____ DATA FOR THE TASK

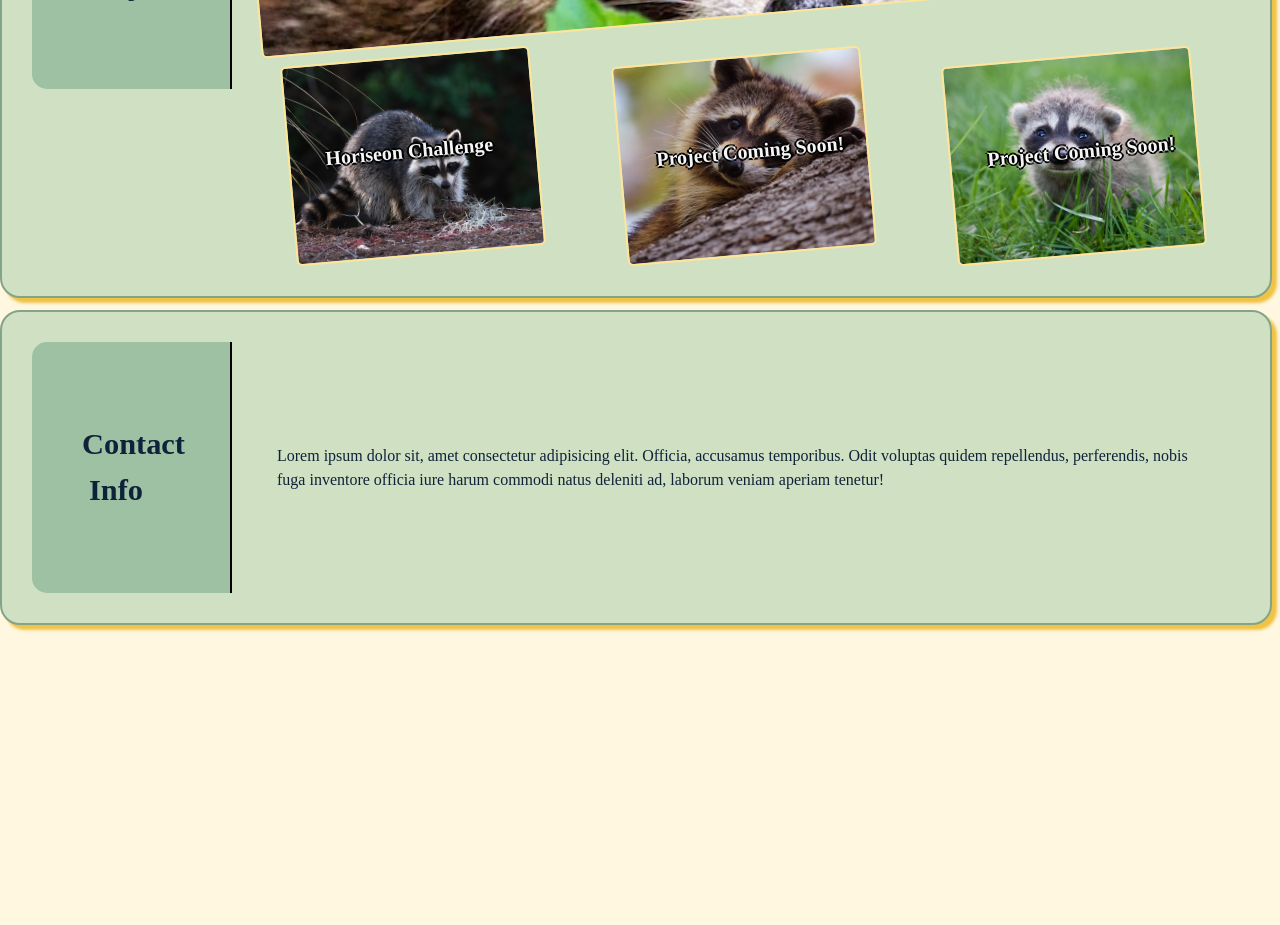
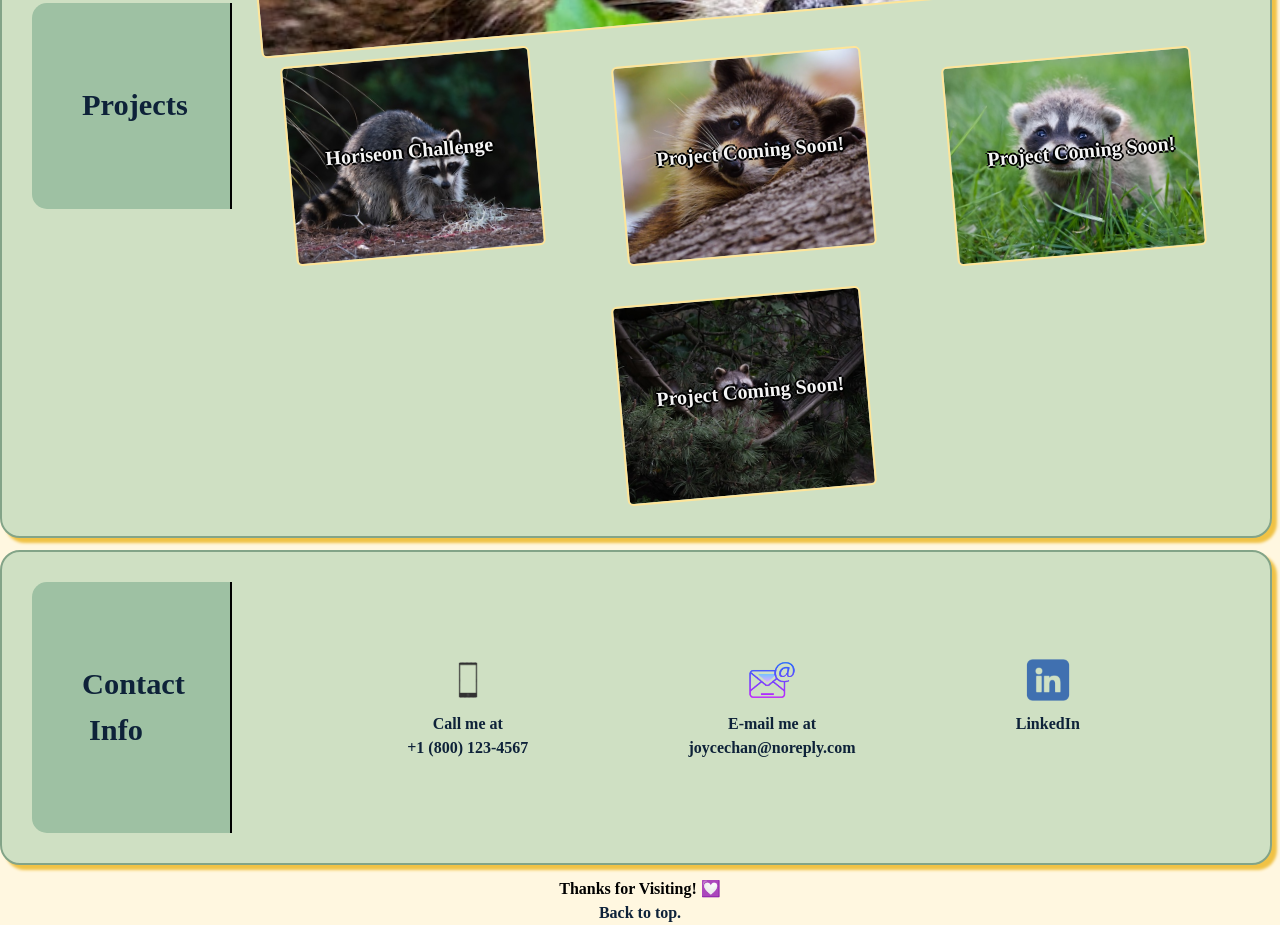
Before and after one commit to jaychan0125/Joyces-Portfolio, a plain HTML site: page index.html in a window 1280 px wide. Shown: the part 1066-1991 px from the top of the page. Before the commit the page ends 1703 px from the top, so only its background shows below. Drawn offline with Linux system fonts and the light colour scheme.

Commit message:
fixed transparent background of contact icons and spacing. condensed some of the CSS

```diff
--- a/Assets/css/style.css
+++ b/Assets/css/style.css
@@ -9,6 +9,7 @@
     box-sizing: border-box;
     padding: 0;
     margin: 0;
+    list-style-type: none;
 }
 
 body {
@@ -16,6 +17,12 @@ body {
     background-color: #fff7e0;
 }
 
+a {
+    text-decoration: none;
+    font-weight: 800;
+}
+
+/* HEADER */
 header {
     padding: 15px;
     background-color: #ffecb7;
@@ -43,8 +50,7 @@ h1 {
 .nav-buttons {
     display: flex;
     justify-content: space-between;
-    list-style-type: none;
-    font-weight: bolder;
+    gap: 15px;
 }
 
 .nav-buttons li {
@@ -52,45 +58,31 @@ h1 {
     font-size: 20px;
 }
 
-a {
-    text-decoration: none;
-}
-
-/* need to make a container to make this work so it bounces within the container
-https://blog.hubspot.com/website/css-hover-animation
-https://codepen.io/halink0803/pen/qdVXqm */
-/* @keyframes bounce {
-    0%   { transform: translateY(0); }
-     50%  { transform: translateY(-50px); }
-    100% { transform: translateY(0); }
-} */
-
-/* personally, I don't like when the colors change, so this is to keep them uniform */
-.nav-buttons a:link {
+/* personally, I don't like when link colours change so this is to keep them uniform */
+a:link {
     color: var(--main-font-color);
 }
 
-.nav-buttons a:visited {
+a:visited {
     color: var(--main-font-color);
 }
 
 /* when hovering over navigation links, raccoons come help locate which link you're hovering over and the colour changes */
-.nav-buttons a:hover {
+a:hover {
     color: #7F9C96;
-    /* animation-name: bounce;
-    animation-duration: 3s; */
 }
 
-.nav-buttons a:hover::before {
+/* project images do not get raccys around them, but the other text links do */
+a:not(.boxes a):hover::before {
     content: var(--raccys);
 }
 
-.nav-buttons a:hover::after {
+a:not(.boxes a):hover::after {
     content: var(--raccys);
 }
 
 /* when clicking on a link, a shadow appears under the selected link */
-.nav-buttons a:active {
+a:active {
     text-shadow: 2px 3px 3px orange;
 }
 
@@ -103,6 +95,7 @@ figure {
     border-radius: 0 0 20px 20px;
 }
 
+/* MAIN */
 section {
     height: 20%;
     padding: 30px;
@@ -127,6 +120,7 @@ section h2 {
     border-radius: 15px 0 0 15px;
 }
 
+/* Section 1: ABOUT ME */
 section p {
     padding: 30px;
 }
@@ -138,6 +132,7 @@ section p {
     object-fit: cover;
 }
 
+/* Section 2: PROJECTS */
 #projects {
     padding: 55px 30px 40px;
 }
@@ -148,7 +143,6 @@ section p {
     justify-content: space-evenly;
     align-items: center;
     align-content: space-around;
-    list-style-type: none;
     gap: 40px;
 
 }
@@ -178,6 +172,7 @@ section p {
 
 .boxes img:active {
     box-shadow: var(--active-shadow);
+    transform: rotate(5deg);
 }
 
 .proj-caption {
@@ -199,6 +194,10 @@ section p {
     content: var(--raccys);
 }
 
+.proj-caption:active {
+    transform: rotate(5deg);
+}
+
 /* makes the first project box bigger */
 .boxes:first-child {
     width: 100%;
@@ -217,9 +216,35 @@ section p {
     padding-top: 12%;
 }
 
+/* Section 3: CONTACT INFO */
+.contact-methods {
+    display: flex;
+    flex-flow: row wrap;
+    justify-content: space-evenly;
+    align-content: space-around;
+    width: 100%;
+}
+
+.contact-icon {
+    text-align: center;
+    display: block;
+}
+
+.contact-icon img{
+    width: 50px;
+    height: 50px;
+}
+
+/* FOOTER */
+footer {
+    text-align: center;
+}
+
+
 /* for screens with a display of 600px width or smaller */
 @media screen and (max-width: 600px) {
-    /* headers and navigation bar stack */
+
+    /* headers and navigation bar STACK */
     header {
         display: block;
         text-align: center;
@@ -265,7 +290,7 @@ section p {
         left: 6%;
     }
 
-    /* makes the first project box bigger */
+    /* make the first project box bigger */
     .boxes:first-child {
         margin-top: 35px;
         width: 100%;
@@ -283,4 +308,12 @@ section p {
         text-align: center;
         padding-top: 12%;
     }
+
+    /* aligns the contact icons better */
+    .contact-methods {
+        margin-top: 15px;
+        justify-content: space-evenly;
+        align-content: space-around;
+        gap: 15px;
+    }
 }
--- a/index.html
+++ b/index.html
@@ -5,6 +5,7 @@
     <meta charset="UTF-8">
     <meta http-equiv="X-UA-Compatible" content="IE=edge">
     <meta name="viewport" content="width=device-width, initial-scale=1.0">
+    <!-- not sure if reset stylesheet working. currently margins from CSS * {} -->
     <link rel="reset" href="./Assets/css/resets.css">
     <link rel="stylesheet" href="./Assets/css/style.css">
     <title>Joyce's Portfolio</title>
@@ -19,7 +20,6 @@
                 <li><a href="#about-me">About Me</a></li>
                 <li><a href="#projects">Projects</a></li>
                 <li><a href="#contact-info">Contact Info</a></li>
-                <!-- <li><a href="#resume">Resume</a></li> -->
             </ul>
         </nav>
     </header>
@@ -62,21 +62,35 @@
                             alt="Photo of raccoon by Thomas Dils, used as project backdrop. Project coming soon!">
                         <div class="proj-caption">Project Coming Soon!</div>
                     </a></li>
+                <li id=proj4 class="boxes"><a href="" target="_blank">
+                        <img src="./Assets/images/lukas-stoermer-C0hX1cRQPOY-unsplash.jpg"
+                            alt="Photo of raccoon by Lukas Stoermer, used as project backdrop. Project coming soon!">
+                        <div class="proj-caption">Project Coming Soon!</div>
+                    </a></li>
             </ul>
         </section>
         <section id="contact-info">
             <h2>Contact Info</h2>
-            <p>Lorem ipsum dolor sit, amet consectetur adipisicing elit. Officia, accusamus temporibus. Odit voluptas
-                quidem repellendus, perferendis, nobis fuga inventore officia iure harum commodi natus deleniti ad,
-                laborum veniam aperiam tenetur!</p>
+            <ul class="contact-methods">
+                <li><a href="tel:+1-800-123-4567" class="contact-icon">
+                        <img src="./Assets/images/Phone-icon-design-on-transparent-background-PNG.png"
+                            alt="Icon of phone.">
+                        </br>Call me at</br>+1 (800) 123-4567</a></li>
+                <li><a href="mailto:joycechan@noreply.com?subject=Good%20Job!" class="contact-icon">
+                        <img src="./Assets/images/kisspng-email-address-computer-icons-internet-5b00e3789eeb62.181776891526784888651.png"
+                            alt="GMail logo.">
+                        </br>E-mail me at</br>joycechan@noreply.com</a></li>
+                <li><a href="https://www.linkedin.com/in/joyce-chan-555465267/" target="_blank" class="contact-icon">
+                        <img src="./Assets/images/Linkedin-logo-on-transparent-Background-PNG-.png"
+                            alt="LinkedIn logo.">
+                        </br>LinkedIn</a></li>
+            </ul>
         </section>
-        <!-- <section id="resume">
-            <h2>Resume</h2>
-            <p>Lorem ipsum dolor sit, amet consectetur adipisicing elit. Officia, accusamus temporibus. Odit
-                voluptas
-                quidem repellendus, perferendis, nobis fuga inventore officia iure harum commodi natus deleniti ad,
-                laborum veniam aperiam tenetur!</p>
-        </section> -->
+
+        <footer>
+            <h4>Thanks for Visiting! 💟</h4>
+            <a href="">Back to top.</a>
+        </footer>
 
     </main>
 
```
Also changed, not shown: Assets/images/Linkedin-logo-on-transparent-Background-PNG-.png (added), Assets/images/Phone-icon-design-on-transparent-background-PNG.png (added), Assets/images/kisspng-email-address-computer-icons-internet-5b00e3789eeb62.181776891526784888651.png (added), Assets/images/lukas-stoermer-C0hX1cRQPOY-unsplash.jpg (added).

________

_REQUIREMENT_
Only a number is wanted: how many lines of the material include the word "active".

_ANSWER_
5